Historical Teleologies in the Modern World tracks the fragmentation and proliferation of teleological understandings of history – the notion that history had to be explained as a goal-directed process – in Europe and beyond throughout the 19th and into the 20th century. Historical teleologies have profoundly informed a variety of other disciplines, including modern philosophy, natural history, literature, humanitarian and religious philanthropism, the political thought and practice of revolution, emancipation, imperialism, colonialism and anti-colonialism, the conceptualization of universal humankind, and the understanding of modernity in general.
By exploring the extension and plurality of historical teleology, the essays in this volume revise the history of historicity in the modern period. Historical Teleologies in the Modern World casts doubt on the idea that a single, if powerful, conception of time could function as the unifying principle of all modern historicity, instead pursuing an investigation of the plurality of modern historicities and its underlying structures. By bringing together Western and non-Western histories, this book provides the first extended treatment of the idea of historical teleology.
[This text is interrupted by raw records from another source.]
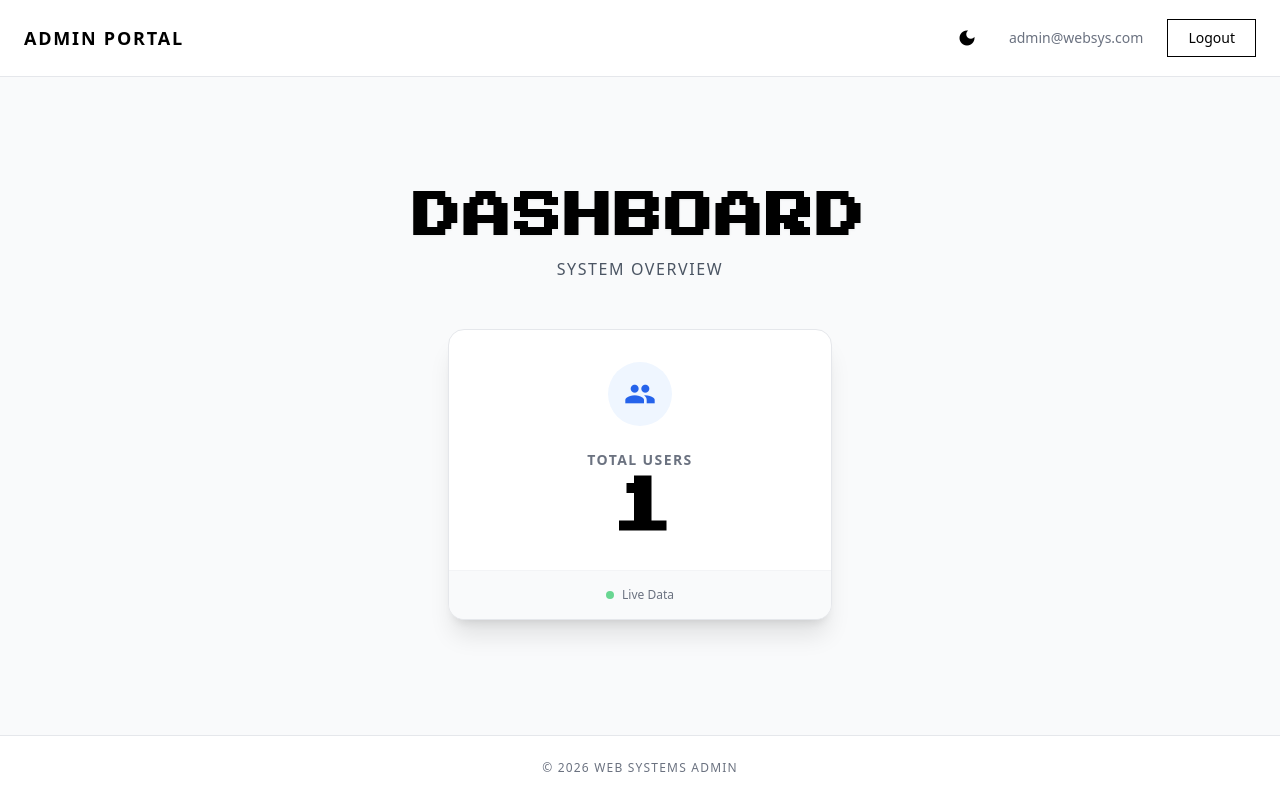
After one commit to Prannsss/Web-Systems, a PHP site: page /pages/admin/dashboard.php in a window 1280 px wide. The commit adds this page. Run offline with PHP 8.4, Linux system fonts and the light colour scheme; a user stored in the database is signed in; data comes from the database, SQL or seed files in the repository; both versions use the stored data as it was after the commit; some libraries are stand-ins or nearby versions.

Commit message:
change routing

```diff
--- /dev/null
+++ b/pages/admin/dashboard.php
@@ -0,0 +1,102 @@
+<?php
+session_start();
+
+// Guard — must be logged in & must be admin
+if (!isset($_SESSION['user_id']) || ($_SESSION['role'] ?? '') !== 'admin') {
+    header('Location: ../../index.php');
+    exit;
+}
+
+require_once __DIR__ . '/../../config/db.php';
+
+$email = htmlspecialchars($_SESSION['email'] ?? '');
+
+// Get the count of users with role='user'
+$stmt = $pdo->query("SELECT COUNT(*) FROM users WHERE role = 'user'");
+$userCount = $stmt->fetchColumn();
+
+?>
+<!DOCTYPE html>
+<html lang="en">
+<head>
+    <meta charset="UTF-8" />
+    <meta name="viewport" content="width=device-width, initial-scale=1.0"/>
+    <title>Admin Dashboard — Web Systems</title>
+    <!-- Tailwind CSS -->
+    <script src="https://cdn.tailwindcss.com"></script>
+    <script>
+        tailwind.config = { darkMode: 'class' };
+    </script>
+
+    <!-- Google Material Icons -->
+    <link href="https://fonts.googleapis.com/icon?family=Material+Icons" rel="stylesheet">
+    <!-- Pixel font -->
+    <link href="https://fonts.googleapis.com/css2?family=Press+Start+2P&display=swap" rel="stylesheet">
+</head>
+<body class="min-h-screen bg-gray-50 text-black dark:bg-[#111] dark:text-white flex flex-col font-sans transition-colors duration-300">
+
+    <!-- Navbar -->
+    <nav class="border-b border-gray-200 dark:border-gray-800 px-6 py-4 flex items-center justify-between bg-white dark:bg-black w-full">
+        <span class="font-bold text-lg tracking-widest text-black dark:text-white">ADMIN PORTAL</span>
+
+        <div class="flex items-center gap-6">
+            <!-- Theme Toggle Component -->
+            <?php include __DIR__ . '/../../components/theme-toggle.php'; ?>
+
+            <span class="text-sm text-gray-500 dark:text-gray-400 hidden sm:block"><?= $email ?></span>
+            <a href="../../config/logout.php"
+            class="text-sm border border-black dark:border-white px-5 py-2 hover:bg-black hover:text-white dark:hover:bg-white dark:hover:text-black transition duration-200 font-medium text-black dark:text-white">
+                Logout
+            </a>
+        </div>
+    </nav>
+
+    <!-- Main Content -->
+    <main class="flex-1 flex flex-col items-center justify-center p-6 relative overflow-hidden">
+
+        <div class="text-center mb-12">
+            <h1 class="text-3xl md:text-5xl font-bold tracking-wider drop-shadow-sm mb-4" style="font-family: 'Press Start 2P', cursive;">
+                DASHBOARD
+            </h1>
+            <p class="text-gray-600 dark:text-gray-400 text-sm md:text-base font-medium tracking-widest uppercase">
+                System Overview
+            </p>
+        </div>
+
+        <!-- Centered Metric Card -->
+        <div class="bg-white dark:bg-[#1a1a1a] border border-gray-200 dark:border-gray-800 rounded-2xl shadow-xl w-full max-w-sm overflow-hidden transition-all hover:scale-[1.02] duration-300">
+            <div class="p-8 flex flex-col items-center">
+                <div class="w-16 h-16 rounded-full bg-blue-50 dark:bg-blue-900/20 flex items-center justify-center mb-6">
+                    <span class="material-icons text-blue-600 dark:text-blue-400" style="font-size: 32px;">group</span>
+                </div>
+
+                <h2 class="text-sm text-gray-500 dark:text-gray-400 font-bold tracking-widest uppercase mb-2">Total Users</h2>
+                <div class="text-6xl font-black text-black dark:text-white tracking-tighter" style="font-family: 'Press Start 2P', cursive;">
+                    <?= (int)$userCount ?>
+                </div>
+            </div>
+            <div class="bg-gray-50 dark:bg-[#151515] border-t border-gray-100 dark:border-gray-800 px-6 py-4">
+                <p class="text-xs text-center text-gray-500 dark:text-gray-400 flex items-center justify-center gap-2">
+                    <span class="w-2 h-2 rounded-full bg-green-500 animate-pulse"></span>
+                    Live Data
+                </p>
+            </div>
+        </div>
+
+    </main>
+
+    <!-- Footer -->
+    <footer class="text-center bg-white dark:bg-black text-gray-500 dark:text-gray-600 text-xs py-6 border-t border-gray-200 dark:border-gray-800 uppercase tracking-widest font-medium w-full">
+        &copy; <?= date('Y') ?> Web Systems Admin
+    </footer>
+
+    <!-- Toast Component -->
+    <?php include __DIR__ . '/../../components/toast.php'; ?>
+    <script>
+        <?php if (!empty($_SESSION['toast_success'])): ?>
+            goeyToast.success('<?= addslashes(htmlspecialchars($_SESSION['toast_success'])) ?>');
+            <?php unset($_SESSION['toast_success']); ?>
+        <?php endif; ?>
+    </script>
+</body>
+</html>
```
Also changed, not shown: database/schema.sql (+7 -3 lines), index.php (+13 -5 lines), pages/auth/create-acc.php (renamed from pages/create-acc.php, +8 -5 lines), pages/auth/forgot-pw.php (renamed from pages/forgot-pw.php, +5 -4 lines), pages/client/dashboard.php (renamed from pages/dashboard.php, +6 -6 lines), 1 other file.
It will be of great value to students and scholars of modern global and intellectual history.